The portion of the income you pay and the length of the agreement is decided before you graduate so that you can plan for the costs and you don’t need to deal with a floating interest rate.
The biggest advantage of ISAs is that they have a fixed end date – after a small number of years anybody will contact you regarding your loan repayment. You would be abandoned to your vices and everyone would leave you alone.
And there is an unspoken benefit of the program. This increases a university’s incentive to train students with skills and knowledge that will allow them to find jobs quickly and with good jobs. Because if he doesn’t, he won’t get his investment back in the student.
So what’s the catch? ISAs are expensive to start up and to function at their best, they must be managed by the university from which they benefit the students.
Starting them is expensive because any new financial program requires the organization offering them to assume some level of default risk, so organizations have their cost in risk, not in actual money spent.
The program must be managed by the recipient university so that a feedback mechanism exists. If a bank ran the program, there would be no ongoing assessment of the university’s vocational training, meaning the university wouldn’t know whether it is pumping out low-quality graduates or graduates who are earning high standards. good jobs.
Another problem is that they won’t work for everyone. Some students would end up paying more with an ISA than they would with traditional student loan programs, while those in programs with low-wage bonuses would probably not have the opportunity to participate.
But just because ISAs wouldn’t work for everyone doesn’t mean you shouldn’t try them. A program like this could help UBC attract students from more disadvantaged backgrounds or help students who would otherwise drop out because of tuition fees.
If UBC launched a pilot program where it offered this program to 30 national undergraduate students of aapplied sciences, it would cost around $ 874,000 over four years, including a two percent increase in tuition fees each year, or about 0.0437 percent of UBC’s annual budget.
An ISA is an opportunity for UBC to shake things up a bit, grow out of their laurels, plan for the future of education, and actively help students in dire need of financial assistance.

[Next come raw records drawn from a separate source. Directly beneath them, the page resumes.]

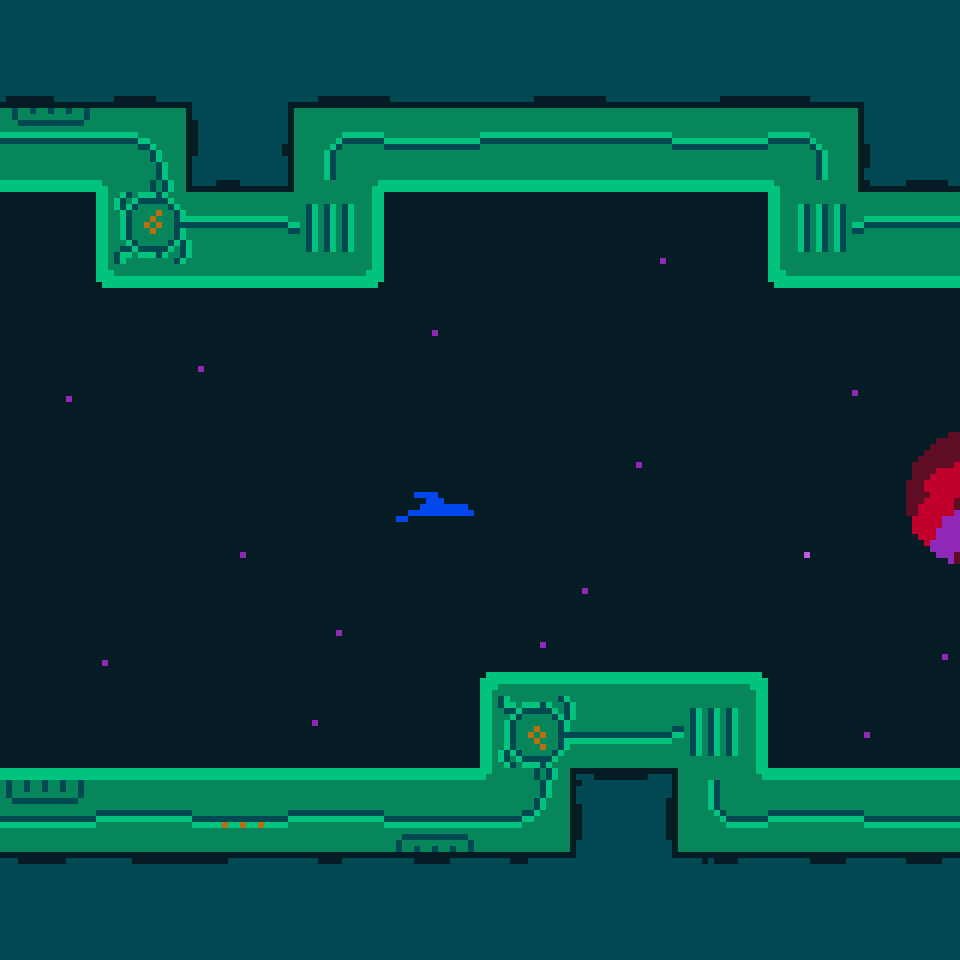
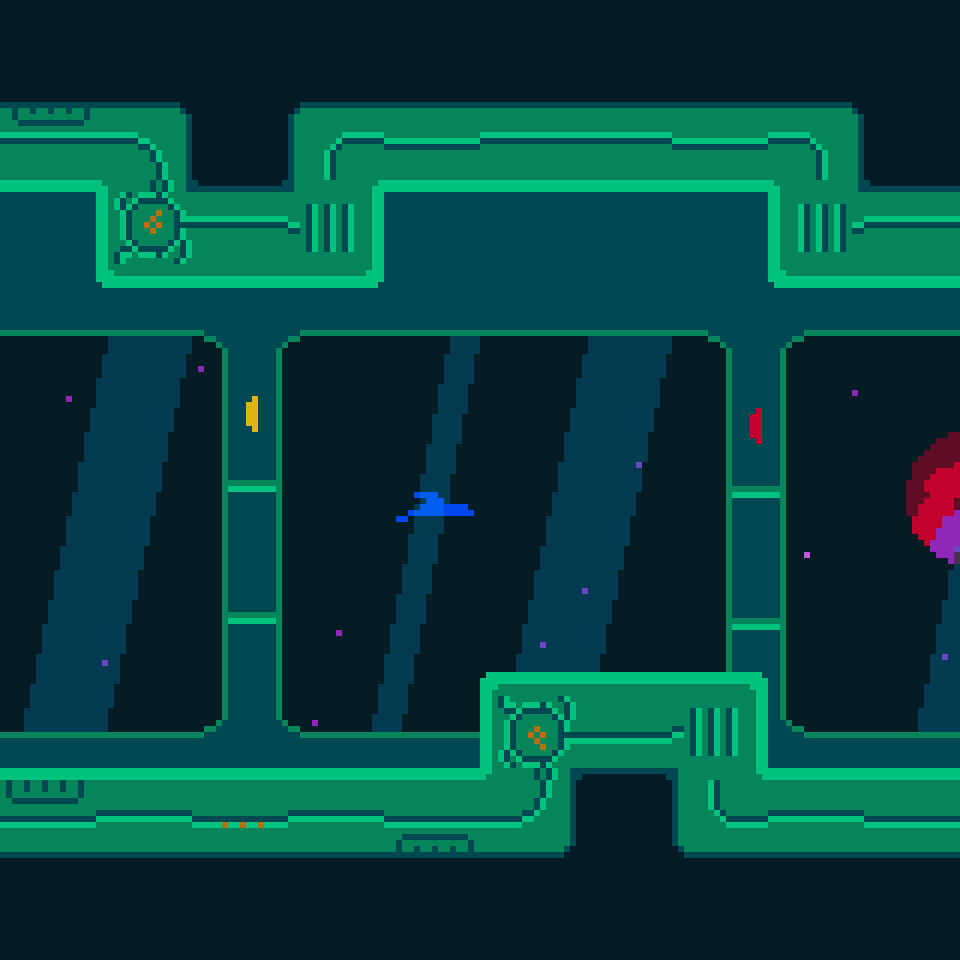
Updated art mock

diff --git a/README.md b/README.md
@@ -3,3 +3,5 @@
 [![Powered by Flame](https://img.shields.io/badge/Powered%20by-%F0%9F%94%A5-orange.svg?style=for-the-badge)](https://flame-engine.org)
 
 This is a simple homage to Gravity Square, an old inifinity runner discountinued by Kongregate.
+
+Color palette: https://lospec.com/palette-list/fzt-ethereal-16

Zubair Hirji is a first year student in the MA program in Food and Resource Economics. He is also the former treasurer of The Ubyssey.